"Unguarded," airs Nov. 1 at 8 p.m. ET on ESPN.
It's the way of most sports stories to show how a life's meaning can be found on the athletic field, how dedication to the game can provide redemption and honor. But sometimes talent is a mixed blessing, and the measure of an individual ultimately can't be taken by wins and losses.
Chris Herren came from the city of Fall River, Mass., a faded textile town where personal loyalty and a tradition of high school basketball championships had come to fill the void left by the abandoned mills in every neighborhood. Chris' brother Mike had led Fall River's Durfee High School to two state titles, and became the only player other than Patrick Ewing to ever make all-state in Massachusetts three years running -- Chris would be the third. Like every local hero before him, Mike's dreams began and ended with winning at Durfee. But Chris was supposed to be different. His talent was beyond anything Fall River had ever seen; he was the chosen one, and on his shoulders fell the hopes of his family, his friends and his entire city.
If Chris' life had gone according to script, this is where the music swells, he rises to claim his destiny as an NBA All-Star and redeems all the empty days and nights of forgotten Fall River. Indeed, Chris did become a big-time college star and did make it to the NBA. But not before he fell into an abyss of alcohol and drug addiction, a decade-long nightmare in which he would lose everything that ever mattered to him.

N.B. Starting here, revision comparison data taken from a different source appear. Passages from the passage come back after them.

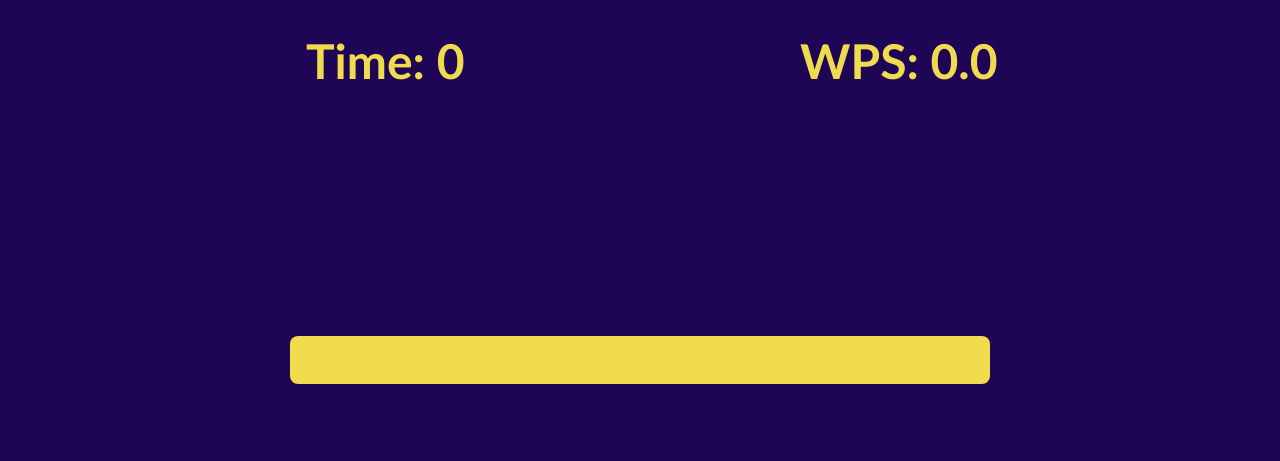
Repository: KhangNguyenIU/Vanilajs-TypingSpeed
Page: index.html
The author's editor kept a copy of each file at every save. The page is drawn from the files as they stood at one save, then again after the next save.
The browser window is 1280 px wide. The pictures show the whole page.
The page's requests for data from a server got no answer.

Above is the page before, as saved 2021-10-15 11:10:49.

After the next save:
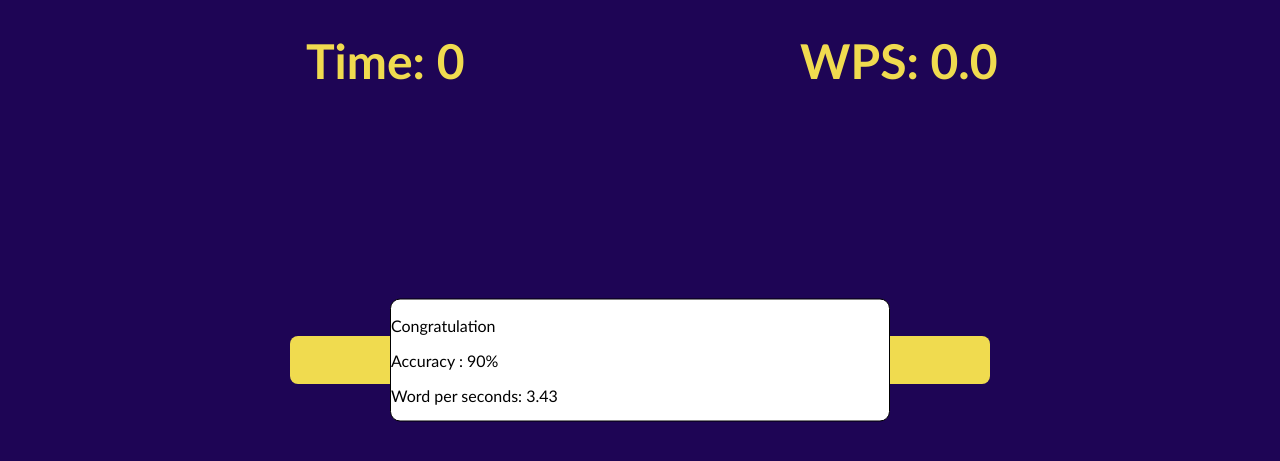
Saved 7 s later.
--- a/style.css
+++ b/style.css
@@ -39,7 +39,7 @@
     position: fixed;
     top: 50%;
     left: 50%;
-    transform: translate(-50%, -50%) scale(0);
+    transform: translate(-50%, -50%) ;
     transition: 200ms ease-in-out;
     border: 1px solid black;
     border-radius: 10px;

But the story of Chris Herren is the story of hope. While we were filming, Chris marked his third anniversary of sobriety. He has reclaimed his family and the love and respect of the community. Ultimately, it was only after Chris lost the game that was supposed to be his salvation that he found his life's true meaning. Every day may still be a struggle, and he may never be able to claim the kind of final victory that basketball would have provided, but real life isn't always like that. For most of us, it is a daily struggle. Self-respect and the love of family are the greatest rewards we can claim. And that can be much harder to achieve than hitting the big shot or winning the big game.
I'd like to thank Chris and his family for allowing us to tell their story. For 10 years, it was a nightmare, and because the final message is one of hope, they allowed us into the darkest places we could travel with them, with a rawness and an openness rarely offered. Chris' philosophy is that you have to give things to get things in life, and my hope is that by telling his story, together we can give hope to those still in life's dark places, and inspiration to the rest of us as we pursue our own lives' great gifts, whatever they may be. -- Jonathan Hock
-- ESPN2: 7 a.m.
SATURDAY, NOV. 5